== Records shown ==
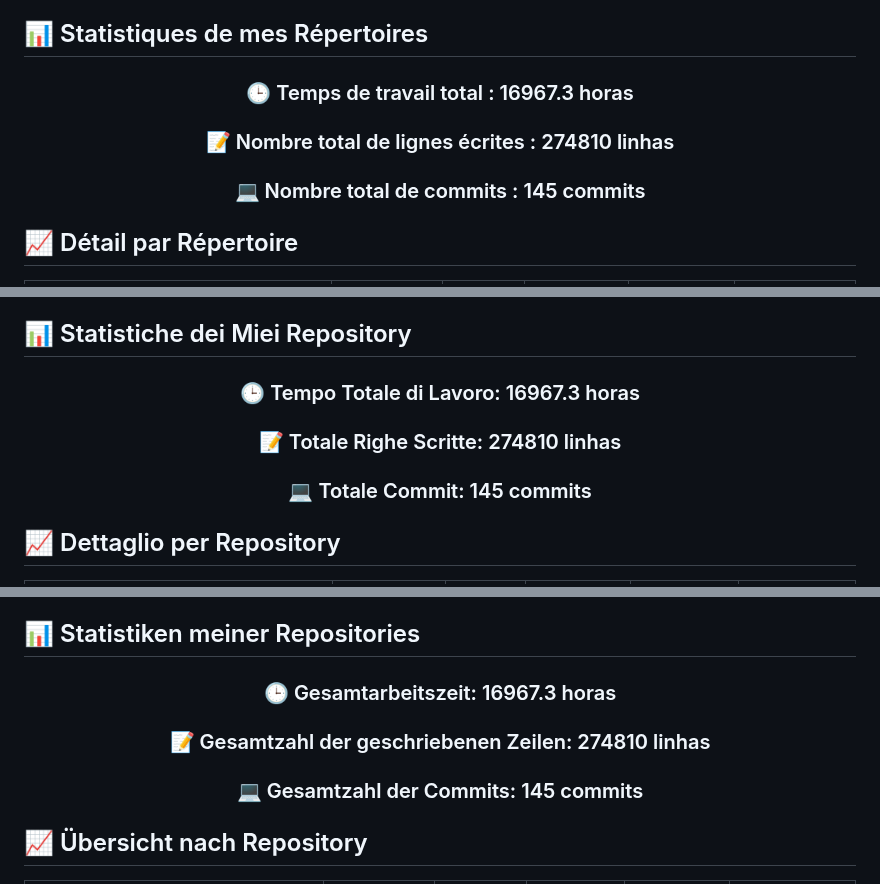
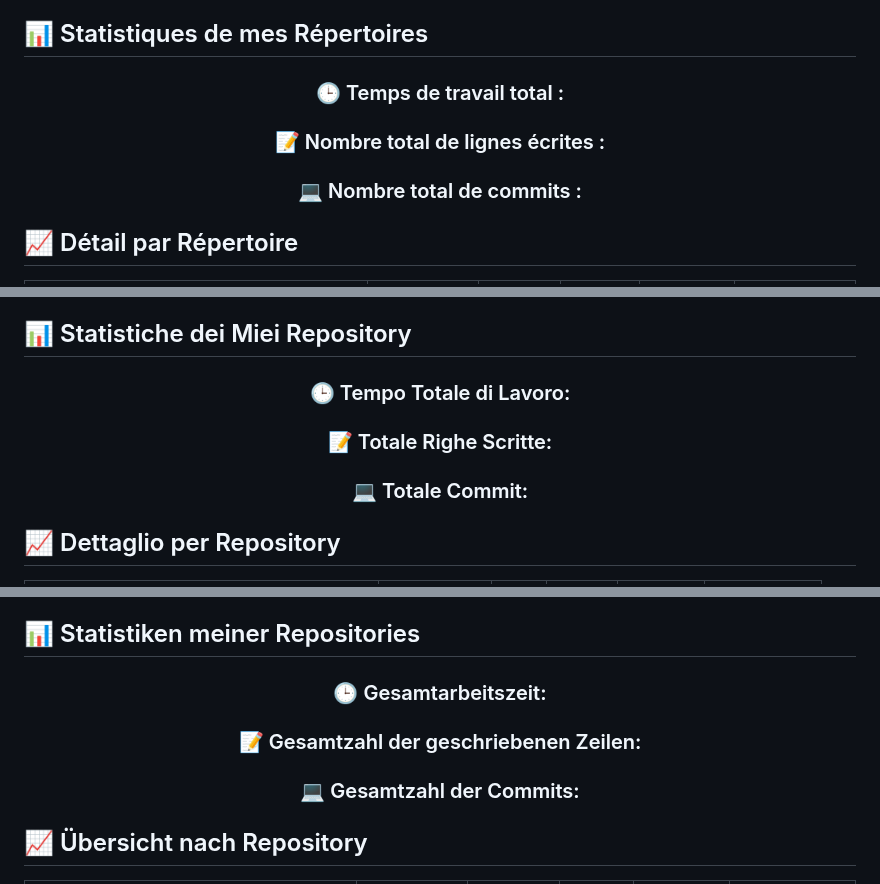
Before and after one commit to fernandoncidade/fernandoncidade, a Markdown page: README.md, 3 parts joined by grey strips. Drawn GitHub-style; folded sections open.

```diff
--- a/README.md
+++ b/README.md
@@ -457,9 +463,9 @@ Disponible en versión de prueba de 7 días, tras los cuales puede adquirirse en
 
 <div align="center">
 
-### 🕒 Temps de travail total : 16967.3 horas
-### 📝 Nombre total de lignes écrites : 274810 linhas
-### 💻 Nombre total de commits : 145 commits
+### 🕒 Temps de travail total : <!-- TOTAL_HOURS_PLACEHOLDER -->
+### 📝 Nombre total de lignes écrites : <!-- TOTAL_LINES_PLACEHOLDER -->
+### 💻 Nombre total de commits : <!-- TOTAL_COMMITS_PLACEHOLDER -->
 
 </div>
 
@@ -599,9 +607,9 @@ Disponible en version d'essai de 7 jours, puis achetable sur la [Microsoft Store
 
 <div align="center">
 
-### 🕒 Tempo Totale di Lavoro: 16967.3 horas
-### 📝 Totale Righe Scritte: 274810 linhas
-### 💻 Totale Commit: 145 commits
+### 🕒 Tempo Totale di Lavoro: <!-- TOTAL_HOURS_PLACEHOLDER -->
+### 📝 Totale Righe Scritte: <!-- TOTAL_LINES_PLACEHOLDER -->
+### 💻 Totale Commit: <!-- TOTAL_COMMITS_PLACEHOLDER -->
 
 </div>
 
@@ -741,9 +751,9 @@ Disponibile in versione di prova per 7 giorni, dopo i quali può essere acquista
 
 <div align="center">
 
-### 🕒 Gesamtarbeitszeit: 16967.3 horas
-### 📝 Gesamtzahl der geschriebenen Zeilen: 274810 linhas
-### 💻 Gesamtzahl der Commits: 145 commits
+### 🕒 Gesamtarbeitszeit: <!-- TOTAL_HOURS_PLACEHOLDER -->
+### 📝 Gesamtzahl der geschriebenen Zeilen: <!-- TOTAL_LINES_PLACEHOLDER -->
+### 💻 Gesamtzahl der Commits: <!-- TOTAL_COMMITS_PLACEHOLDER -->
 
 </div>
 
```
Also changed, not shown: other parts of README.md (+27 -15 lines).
==
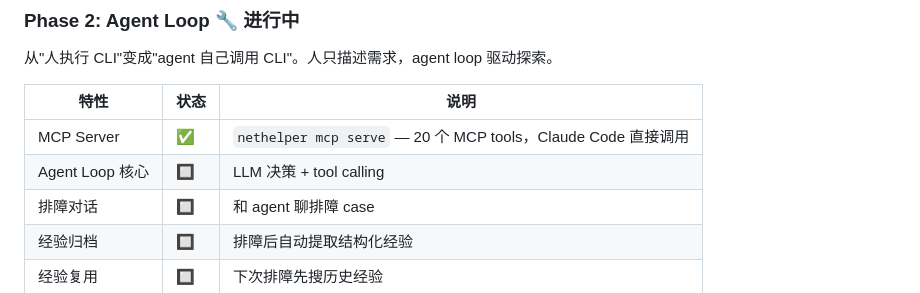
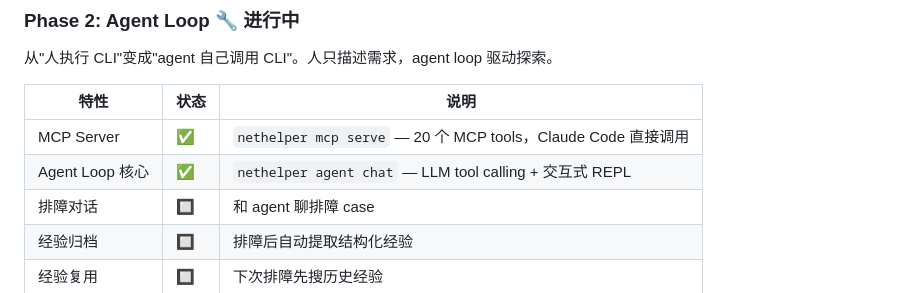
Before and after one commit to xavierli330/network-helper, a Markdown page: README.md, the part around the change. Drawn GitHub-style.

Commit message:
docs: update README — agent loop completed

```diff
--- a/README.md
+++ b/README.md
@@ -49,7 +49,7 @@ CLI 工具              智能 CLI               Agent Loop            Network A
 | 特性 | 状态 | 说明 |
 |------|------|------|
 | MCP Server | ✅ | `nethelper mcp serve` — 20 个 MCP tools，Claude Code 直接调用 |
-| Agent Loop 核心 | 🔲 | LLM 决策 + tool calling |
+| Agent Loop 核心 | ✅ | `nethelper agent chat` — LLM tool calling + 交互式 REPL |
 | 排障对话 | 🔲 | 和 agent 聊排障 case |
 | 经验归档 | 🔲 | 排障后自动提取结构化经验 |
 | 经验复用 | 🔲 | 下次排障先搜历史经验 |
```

== Task goal ==
Extract every line containing the string "Gesamtzahl" from the material.

== Solved problem ==
-### 📝 Gesamtzahl der geschriebenen Zeilen: 274810 linhas
-### 💻 Gesamtzahl der Commits: 145 commits
+### 📝 Gesamtzahl der geschriebenen Zeilen: <!-- TOTAL_LINES_PLACEHOLDER -->
+### 💻 Gesamtzahl der Commits: <!-- TOTAL_COMMITS_PLACEHOLDER -->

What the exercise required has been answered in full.